- an expanse of sand or pebbles along a shore.
- the part of the shore of an ocean, sea, large river, lake, etc., washed by the tide or waves.
- the area adjacent to a seashore: We’re vacationing at the beach.
verb (used with object)
- Nautical. to haul or run onto a beach: We beached the ship to save it.
- to make inoperative or unemployed.
- an extensive area of sand or shingle sloping down to a sea or lake, esp the area between the high- and low-water marks on a seacoastRelated adjective: littoral
- to run or haul (a boat) onto a beach
“to haul or run up on a beach,” 1840, from beach (n.). Related: Beached; beaching.
1530s, “loose, water-worn pebbles of the seashore,” probably from Old English bæce, bece “stream,” from Proto-Germanic *bakiz. Extended to loose, pebbly shores (1590s), and in dialect around Sussex and Kent beach still has the meaning “pebbles worn by the waves.” French grève shows the same evolution. Beach ball first recorded 1940; beach bum first recorded 1950.

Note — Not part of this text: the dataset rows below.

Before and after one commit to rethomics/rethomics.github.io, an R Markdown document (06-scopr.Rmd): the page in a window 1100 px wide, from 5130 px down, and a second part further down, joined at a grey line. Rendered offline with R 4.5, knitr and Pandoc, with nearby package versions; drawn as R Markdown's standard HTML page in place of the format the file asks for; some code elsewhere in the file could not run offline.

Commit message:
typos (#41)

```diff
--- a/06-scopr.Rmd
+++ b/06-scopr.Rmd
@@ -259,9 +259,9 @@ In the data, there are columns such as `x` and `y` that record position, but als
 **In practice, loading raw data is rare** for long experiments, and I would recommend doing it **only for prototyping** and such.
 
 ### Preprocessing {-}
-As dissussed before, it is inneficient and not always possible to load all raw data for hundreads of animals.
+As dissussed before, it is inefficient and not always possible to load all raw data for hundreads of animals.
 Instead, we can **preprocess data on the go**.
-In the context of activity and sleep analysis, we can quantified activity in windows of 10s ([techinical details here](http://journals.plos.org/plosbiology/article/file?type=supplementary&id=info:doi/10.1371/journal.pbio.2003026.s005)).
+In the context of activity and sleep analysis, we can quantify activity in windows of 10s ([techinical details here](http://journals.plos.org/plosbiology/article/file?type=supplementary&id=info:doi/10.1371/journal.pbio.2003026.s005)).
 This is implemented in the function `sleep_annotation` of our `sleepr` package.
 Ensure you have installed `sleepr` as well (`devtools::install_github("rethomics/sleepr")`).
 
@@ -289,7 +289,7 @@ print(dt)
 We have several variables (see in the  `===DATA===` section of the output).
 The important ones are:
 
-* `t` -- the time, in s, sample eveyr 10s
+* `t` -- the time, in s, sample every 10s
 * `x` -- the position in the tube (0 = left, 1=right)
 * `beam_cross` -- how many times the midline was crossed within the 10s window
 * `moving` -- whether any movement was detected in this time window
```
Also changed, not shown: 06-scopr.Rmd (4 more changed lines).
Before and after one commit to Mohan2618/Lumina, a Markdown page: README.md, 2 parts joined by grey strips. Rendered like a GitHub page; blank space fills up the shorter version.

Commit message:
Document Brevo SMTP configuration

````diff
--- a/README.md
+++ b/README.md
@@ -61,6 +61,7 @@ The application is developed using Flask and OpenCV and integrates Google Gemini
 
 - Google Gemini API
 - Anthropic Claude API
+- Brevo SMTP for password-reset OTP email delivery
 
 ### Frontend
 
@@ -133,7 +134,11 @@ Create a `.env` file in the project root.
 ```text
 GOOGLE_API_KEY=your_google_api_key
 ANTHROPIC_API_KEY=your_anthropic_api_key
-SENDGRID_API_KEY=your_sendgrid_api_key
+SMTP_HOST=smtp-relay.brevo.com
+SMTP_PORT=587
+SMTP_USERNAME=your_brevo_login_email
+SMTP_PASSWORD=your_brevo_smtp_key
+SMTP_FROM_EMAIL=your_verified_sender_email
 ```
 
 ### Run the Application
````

- The area of accumulated sand, stone, or gravel deposited along a shore by the action of waves and tides. Beaches usually slope gently toward the body of water they border and have a concave shape. They extend landward from the low water line to the point where there is a distinct change in material (as in a line of vegetation) or in land features (as in a cliff).